BEGIN SUPPLIED RECORDS

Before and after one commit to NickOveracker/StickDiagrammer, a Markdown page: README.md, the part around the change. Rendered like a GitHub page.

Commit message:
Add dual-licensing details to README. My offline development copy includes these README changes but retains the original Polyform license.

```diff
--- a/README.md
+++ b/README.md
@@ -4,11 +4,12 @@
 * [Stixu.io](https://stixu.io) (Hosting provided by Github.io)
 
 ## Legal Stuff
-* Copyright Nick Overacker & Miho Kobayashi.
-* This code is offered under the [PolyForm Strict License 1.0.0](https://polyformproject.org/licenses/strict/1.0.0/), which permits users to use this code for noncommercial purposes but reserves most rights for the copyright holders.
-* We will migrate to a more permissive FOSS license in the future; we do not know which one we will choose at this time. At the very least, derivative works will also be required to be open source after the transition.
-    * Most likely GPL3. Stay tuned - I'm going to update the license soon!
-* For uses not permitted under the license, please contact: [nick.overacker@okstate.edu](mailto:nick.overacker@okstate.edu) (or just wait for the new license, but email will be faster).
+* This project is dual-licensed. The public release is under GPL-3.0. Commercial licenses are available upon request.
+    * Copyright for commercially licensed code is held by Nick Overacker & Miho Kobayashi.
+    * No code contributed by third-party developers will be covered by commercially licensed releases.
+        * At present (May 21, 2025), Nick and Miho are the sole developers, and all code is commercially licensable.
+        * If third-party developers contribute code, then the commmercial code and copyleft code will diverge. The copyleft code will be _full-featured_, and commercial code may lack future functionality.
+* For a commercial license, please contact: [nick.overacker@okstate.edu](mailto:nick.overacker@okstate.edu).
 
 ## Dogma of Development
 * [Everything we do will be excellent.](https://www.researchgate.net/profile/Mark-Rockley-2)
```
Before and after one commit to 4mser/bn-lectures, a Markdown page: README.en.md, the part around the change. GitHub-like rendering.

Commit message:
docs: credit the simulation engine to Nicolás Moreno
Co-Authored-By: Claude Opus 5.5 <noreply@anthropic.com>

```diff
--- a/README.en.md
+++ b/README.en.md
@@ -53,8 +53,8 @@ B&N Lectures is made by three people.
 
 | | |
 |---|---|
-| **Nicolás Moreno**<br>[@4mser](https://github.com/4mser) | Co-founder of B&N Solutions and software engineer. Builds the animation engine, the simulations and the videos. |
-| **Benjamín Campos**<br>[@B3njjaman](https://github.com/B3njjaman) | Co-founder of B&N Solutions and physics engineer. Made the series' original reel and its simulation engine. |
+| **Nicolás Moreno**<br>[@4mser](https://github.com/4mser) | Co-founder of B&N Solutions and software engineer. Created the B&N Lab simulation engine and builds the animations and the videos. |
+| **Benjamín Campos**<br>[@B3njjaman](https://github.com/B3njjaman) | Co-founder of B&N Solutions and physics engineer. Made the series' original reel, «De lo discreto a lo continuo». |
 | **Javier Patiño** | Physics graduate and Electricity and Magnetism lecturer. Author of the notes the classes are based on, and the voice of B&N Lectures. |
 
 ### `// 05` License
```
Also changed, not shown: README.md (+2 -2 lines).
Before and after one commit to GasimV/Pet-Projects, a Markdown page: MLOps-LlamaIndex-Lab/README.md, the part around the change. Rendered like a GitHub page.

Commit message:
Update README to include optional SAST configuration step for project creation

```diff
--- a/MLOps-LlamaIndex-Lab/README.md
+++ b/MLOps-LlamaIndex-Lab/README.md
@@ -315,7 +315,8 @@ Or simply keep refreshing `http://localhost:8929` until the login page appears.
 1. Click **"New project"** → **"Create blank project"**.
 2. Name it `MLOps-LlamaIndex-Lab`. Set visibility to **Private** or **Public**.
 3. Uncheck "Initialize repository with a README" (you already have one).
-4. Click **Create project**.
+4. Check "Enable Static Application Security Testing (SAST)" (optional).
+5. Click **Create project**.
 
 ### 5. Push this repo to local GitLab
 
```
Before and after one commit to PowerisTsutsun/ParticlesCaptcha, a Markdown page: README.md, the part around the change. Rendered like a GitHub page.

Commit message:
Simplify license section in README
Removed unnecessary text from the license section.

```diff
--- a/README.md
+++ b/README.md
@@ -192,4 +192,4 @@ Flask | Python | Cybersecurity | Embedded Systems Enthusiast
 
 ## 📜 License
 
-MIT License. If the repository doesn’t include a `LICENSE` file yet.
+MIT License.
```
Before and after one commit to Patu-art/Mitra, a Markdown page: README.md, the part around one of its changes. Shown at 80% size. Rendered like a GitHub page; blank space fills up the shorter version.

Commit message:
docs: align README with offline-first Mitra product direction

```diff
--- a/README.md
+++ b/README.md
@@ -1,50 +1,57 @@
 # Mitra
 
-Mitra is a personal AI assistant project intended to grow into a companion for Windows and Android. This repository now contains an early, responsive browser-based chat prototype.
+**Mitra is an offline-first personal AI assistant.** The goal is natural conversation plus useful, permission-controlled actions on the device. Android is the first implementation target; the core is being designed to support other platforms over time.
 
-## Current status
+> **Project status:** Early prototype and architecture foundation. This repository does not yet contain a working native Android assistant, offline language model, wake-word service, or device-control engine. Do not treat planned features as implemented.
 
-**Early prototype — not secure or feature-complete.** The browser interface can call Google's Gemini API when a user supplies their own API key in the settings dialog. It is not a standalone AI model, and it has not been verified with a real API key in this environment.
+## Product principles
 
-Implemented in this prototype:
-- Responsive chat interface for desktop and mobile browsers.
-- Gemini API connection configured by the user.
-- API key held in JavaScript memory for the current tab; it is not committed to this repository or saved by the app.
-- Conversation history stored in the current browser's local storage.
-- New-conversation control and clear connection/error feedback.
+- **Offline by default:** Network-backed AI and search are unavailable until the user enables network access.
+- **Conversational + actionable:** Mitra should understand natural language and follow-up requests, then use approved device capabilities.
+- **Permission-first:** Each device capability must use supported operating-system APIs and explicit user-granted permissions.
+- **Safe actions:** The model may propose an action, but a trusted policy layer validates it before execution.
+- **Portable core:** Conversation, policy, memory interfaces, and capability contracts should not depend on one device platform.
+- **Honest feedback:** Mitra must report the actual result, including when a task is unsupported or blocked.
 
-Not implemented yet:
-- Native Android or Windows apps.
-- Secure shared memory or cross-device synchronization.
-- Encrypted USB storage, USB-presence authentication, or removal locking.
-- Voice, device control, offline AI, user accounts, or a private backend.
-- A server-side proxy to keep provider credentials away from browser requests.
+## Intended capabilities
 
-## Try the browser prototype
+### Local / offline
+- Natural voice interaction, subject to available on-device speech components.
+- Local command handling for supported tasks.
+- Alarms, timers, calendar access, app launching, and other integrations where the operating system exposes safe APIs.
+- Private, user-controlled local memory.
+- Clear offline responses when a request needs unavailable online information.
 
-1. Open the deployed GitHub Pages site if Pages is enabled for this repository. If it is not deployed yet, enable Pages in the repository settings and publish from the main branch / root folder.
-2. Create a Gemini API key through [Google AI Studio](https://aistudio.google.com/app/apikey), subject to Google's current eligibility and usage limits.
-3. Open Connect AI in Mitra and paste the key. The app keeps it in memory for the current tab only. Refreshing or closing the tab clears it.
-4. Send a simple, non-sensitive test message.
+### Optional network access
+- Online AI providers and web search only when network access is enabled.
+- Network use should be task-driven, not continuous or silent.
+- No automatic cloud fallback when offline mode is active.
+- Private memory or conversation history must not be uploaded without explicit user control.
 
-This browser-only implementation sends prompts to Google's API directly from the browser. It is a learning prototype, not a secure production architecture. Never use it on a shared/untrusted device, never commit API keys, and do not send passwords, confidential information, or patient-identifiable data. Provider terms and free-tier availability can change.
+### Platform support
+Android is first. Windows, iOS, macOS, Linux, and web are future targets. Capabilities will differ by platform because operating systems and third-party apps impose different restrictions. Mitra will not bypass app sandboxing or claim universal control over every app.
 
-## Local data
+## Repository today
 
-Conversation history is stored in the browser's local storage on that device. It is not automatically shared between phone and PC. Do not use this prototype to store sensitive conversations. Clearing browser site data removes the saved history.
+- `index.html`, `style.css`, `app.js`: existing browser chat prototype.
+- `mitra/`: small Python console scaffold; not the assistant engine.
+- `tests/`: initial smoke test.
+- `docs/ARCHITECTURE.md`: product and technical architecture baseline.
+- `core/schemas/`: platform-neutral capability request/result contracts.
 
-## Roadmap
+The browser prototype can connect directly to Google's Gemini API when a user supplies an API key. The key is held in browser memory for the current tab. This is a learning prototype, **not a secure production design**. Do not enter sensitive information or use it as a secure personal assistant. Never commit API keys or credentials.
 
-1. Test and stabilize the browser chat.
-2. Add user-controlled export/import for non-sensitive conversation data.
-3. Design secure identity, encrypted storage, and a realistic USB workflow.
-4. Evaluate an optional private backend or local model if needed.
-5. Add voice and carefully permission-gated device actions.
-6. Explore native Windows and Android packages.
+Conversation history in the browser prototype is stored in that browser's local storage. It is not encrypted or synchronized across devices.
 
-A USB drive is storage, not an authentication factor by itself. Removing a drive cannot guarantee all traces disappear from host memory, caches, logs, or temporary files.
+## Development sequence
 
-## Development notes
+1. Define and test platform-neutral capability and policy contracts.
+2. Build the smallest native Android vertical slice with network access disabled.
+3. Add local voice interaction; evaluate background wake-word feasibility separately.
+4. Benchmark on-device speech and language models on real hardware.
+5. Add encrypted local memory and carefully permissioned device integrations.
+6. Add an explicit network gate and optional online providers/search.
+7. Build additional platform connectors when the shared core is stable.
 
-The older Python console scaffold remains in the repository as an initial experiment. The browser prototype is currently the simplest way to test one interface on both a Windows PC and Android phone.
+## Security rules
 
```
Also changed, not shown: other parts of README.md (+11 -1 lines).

END SUPPLIED RECORDS

▶ **EXERCISE BRIEF**:
When a line of the records holds the word "mailto", copy that line.

▶ **ANSWER SPACE**:
-* For uses not permitted under the license, please contact: [nick.overacker@okstate.edu](mailto:nick.overacker@okstate.edu) (or just wait for the new license, but email will be faster).
+* For a commercial license, please contact: [nick.overacker@okstate.edu](mailto:nick.overacker@okstate.edu).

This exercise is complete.